I don't think microarrays are dead, not yet, for a number of reasons.
Despite what WouterDeCoster says, I think they are still cheaper than RNAseq, allowing you more replicates for the same amount of money (so more reliable measurments).
It is definitely true that the landscape of what you profile is limited to what you spot on the array, but then for most applications people just collapse all reads mapping to a given gene even after doing the fancy RNAseq stuff.
I also think that analysis of RNAseq data is still much more challenging, in terms of computational resources as well as preparation of the analyst. Microarrays have been around for so long that there are many many tools to analyse them without much prior preparation.

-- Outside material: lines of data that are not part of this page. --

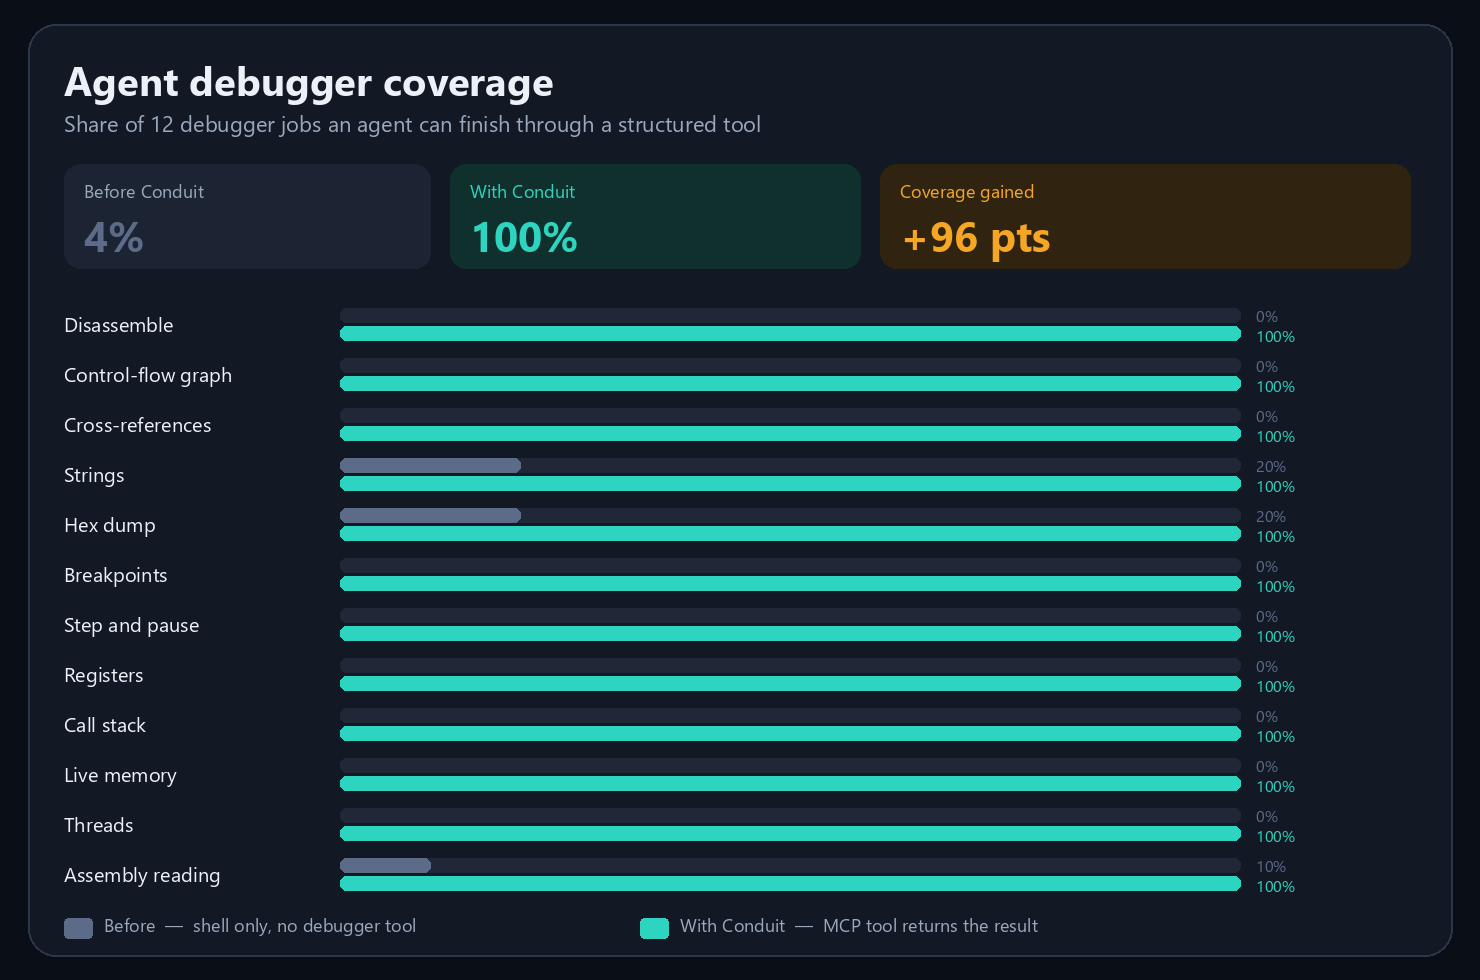
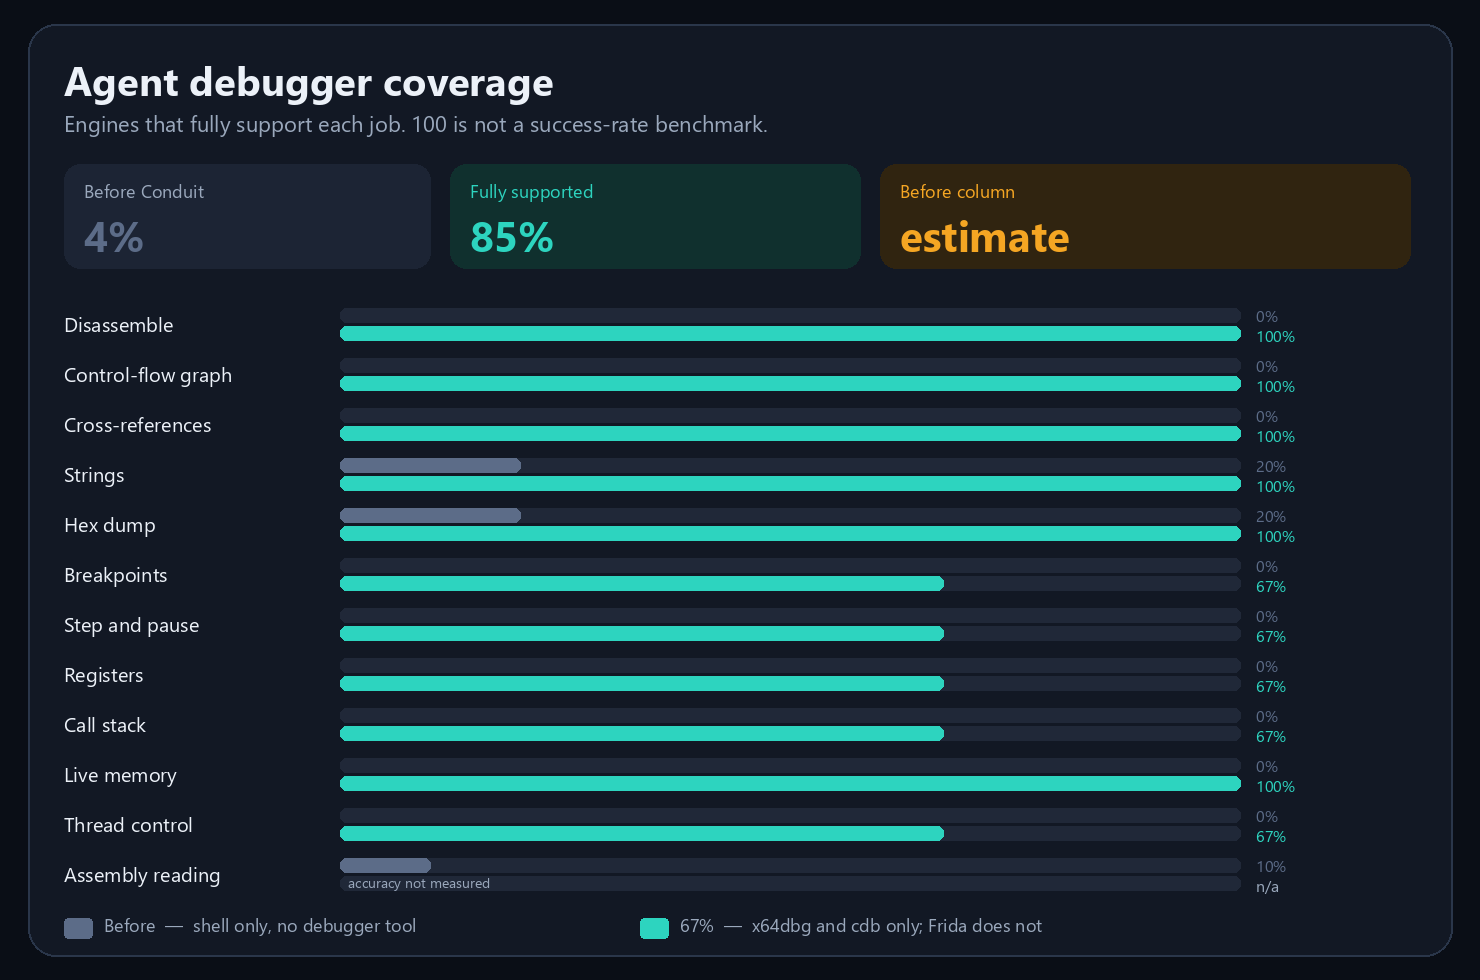
Correct the coverage chart so 100 percent is not claimed for every job.

diff --git a/assets/render_capability_chart.py b/assets/render_capability_chart.py
@@ -12,19 +12,23 @@ BEFORE = (92, 108, 136)
 AFTER = (45, 212, 191)
 AMBER = (245, 166, 35)
 
+# After = engines that fully support the job / engines that job applies to.
+# Static jobs apply to radare2. Live jobs apply to x64dbg, cdb, and Frida.
+# 67 = x64dbg and cdb only. Frida does not step, pause, or fully control threads.
+# Assembly reading has an explain tool; its accuracy was not measured.
 ROWS = [
     ("Disassemble", 0, 100),
     ("Control-flow graph", 0, 100),
     ("Cross-references", 0, 100),
     ("Strings", 20, 100),
     ("Hex dump", 20, 100),
-    ("Breakpoints", 0, 100),
-    ("Step and pause", 0, 100),
-    ("Registers", 0, 100),
-    ("Call stack", 0, 100),
+    ("Breakpoints", 0, 67),
+    ("Step and pause", 0, 67),
+    ("Registers", 0, 67),
+    ("Call stack", 0, 67),
     ("Live memory", 0, 100),
-    ("Threads", 0, 100),
-    ("Assembly reading", 10, 100),
+    ("Thread control", 0, 67),
+    ("Assembly reading", 10, None),
 ]
 
 
@@ -41,22 +45,23 @@ def main() -> None:
     draw.text((64, 52), "Agent debugger coverage", font=font(40, True), fill=TEXT)
     draw.text(
         (64, 108),
-        "Share of 12 debugger jobs an agent can finish through a structured tool",
+        "Engines that fully support each job. 100 is not a success-rate benchmark.",
         font=font(22),
         fill=MUTED,
     )
 
-    before_avg = round(sum(row[1] for row in ROWS) / len(ROWS))
-    after_avg = round(sum(row[2] for row in ROWS) / len(ROWS))
+    scored = [row for row in ROWS if row[2] is not None]
+    before_avg = round(sum(row[1] for row in scored) / len(scored))
+    after_avg = round(sum(row[2] for row in scored) / len(scored))
     draw.rounded_rectangle((64, 164, 430, 268), 16, fill=(28, 36, 52))
     draw.text((84, 178), "Before Conduit", font=font(18), fill=MUTED)
     draw.text((84, 206), f"{before_avg}%", font=font(42, True), fill=BEFORE)
     draw.rounded_rectangle((450, 164, 860, 268), 16, fill=(16, 48, 46))
-    draw.text((470, 178), "With Conduit", font=font(18), fill=AFTER)
+    draw.text((470, 178), "Fully supported", font=font(18), fill=AFTER)
     draw.text((470, 206), f"{after_avg}%", font=font(42, True), fill=AFTER)
     draw.rounded_rectangle((880, 164, 1410, 268), 16, fill=(48, 36, 16))
-    draw.text((900, 178), "Coverage gained", font=font(18), fill=AMBER)
-    draw.text((900, 206), f"+{after_avg - before_avg} pts", font=font(42, True), fill=AMBER)
+    draw.text((900, 178), "Before column", font=font(18), fill=AMBER)
+    draw.text((900, 206), "estimate", font=font(42, True), fill=AMBER)
 
     top = 300
     row_h = 50
@@ -70,14 +75,17 @@ def main() -> None:
         draw.rounded_rectangle((bar_x, y + 26, bar_x + bar_w, y + 40), 6, fill=track)
         if before:
             draw.rounded_rectangle((bar_x, y + 8, bar_x + max(8, int(bar_w * before / 100)), y + 22), 6, fill=BEFORE)
-        draw.rounded_rectangle((bar_x, y + 26, bar_x + int(bar_w * after / 100), y + 40), 6, fill=AFTER)
+        if after is None:
+            draw.text((bar_x + 8, y + 22), "accuracy not measured", font=font(14), fill=MUTED)
+        else:
+            draw.rounded_rectangle((bar_x, y + 26, bar_x + int(bar_w * after / 100), y + 40), 6, fill=AFTER)
         draw.text((bar_x + bar_w + 16, y + 4), f"{before}%", font=font(16), fill=BEFORE)
-        draw.text((bar_x + bar_w + 16, y + 24), f"{after}%", font=font(16), fill=AFTER)
+        draw.text((bar_x + bar_w + 16, y + 24), "n/a" if after is None else f"{after}%", font=font(16), fill=MUTED if after is None else AFTER)
 
     draw.rounded_rectangle((64, 918, 92, 938), 4, fill=BEFORE)
     draw.text((104, 912), "Before  —  shell only, no debugger tool", font=font(18), fill=MUTED)
     draw.rounded_rectangle((640, 918, 668, 938), 4, fill=AFTER)
-    draw.text((680, 912), "With Conduit  —  MCP tool returns the result", font=font(18), fill=MUTED)
+    draw.text((680, 912), "67%  —  x64dbg and cdb only; Frida does not", font=font(18), fill=MUTED)
 
     image.save("assets/capability-coverage.png", "PNG")
 

diff --git a/README.md b/README.md
@@ -10,10 +10,10 @@
 **Conduit** is an [MCP](https://modelcontextprotocol.io) debugger. One server connects Cursor, Claude, Cline, and any other MCP client to **radare2**, **x64dbg**, **cdb**, and **Frida** for disassembly, control-flow graphs, cross-references, strings, and live debugging.
 
 <p align="center">
-  <img src="assets/capability-coverage.png" alt="Debugger coverage rises from 4 percent before Conduit to 100 percent with Conduit, a gain of 96 points" width="920">
+  <img src="assets/capability-coverage.png" alt="Engine support for debugger jobs. Fully supported average is 85 percent. Five live jobs are 67 percent because Frida does not implement them. Assembly reading is not measured." width="920">
 </p>
 
-The bars score 12 debugger jobs. **Before** means a coding agent with a shell and no debugger tool: it can scrape strings or a hex dump, and it can narrate assembly only if someone pastes it. **With Conduit** means the same job returns from an MCP tool (`disassemble`, `get_cfg`, `xrefs`, `debug_*`, `explain`). Average coverage moves from **4%** to **100%** (**+96 points**). That is tool coverage, not a model-IQ benchmark. Strings, hex dump, and assembly reading stay above zero before Conduit because a shell or a pasted listing can still produce a partial answer.
+The bars are engine support, not a success-rate benchmark. **100%** means every engine that job applies to implements it: static jobs on radare2, and live memory on x64dbg, cdb, and Frida. **67%** means x64dbg and cdb only. Frida does not step, pause, or take full breakpoints and thread control; its registers and call stack are the last hardware-breakpoint hit, not a live read. **Assembly reading** has an `explain` tool, and its accuracy was not measured. The gray “before” percents are an estimate of what a shell can do with no debugger tool, not a measured baseline.
 
 Static analysis and live debugging share one tool surface. `session_open` picks the engine. Nothing is stubbed: a tool the engine does not implement returns `capability_unsupported`.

Space and RAM-wise, well: I can easily analyse from start to end a relatively large microarray dataset in my home laptop, but I definitely cannot do this for a large RNAseq dataset.
Here is an example of a recent publication in which expression profiling is microarray based: http://www.nature.com/nature/journal/v535/n7612/full/nature18637.html.
There are many more: not dead yet.
Based on what I know about prices a microarray is not cheaper than RNA-seq (depending on desired number of reads of course), and RNA-seq is also more sensitive, giving you nucleotide level information and information about unannotated genes/transcripts. Therefore, I don't see a reason to use microarray over RNA-seq.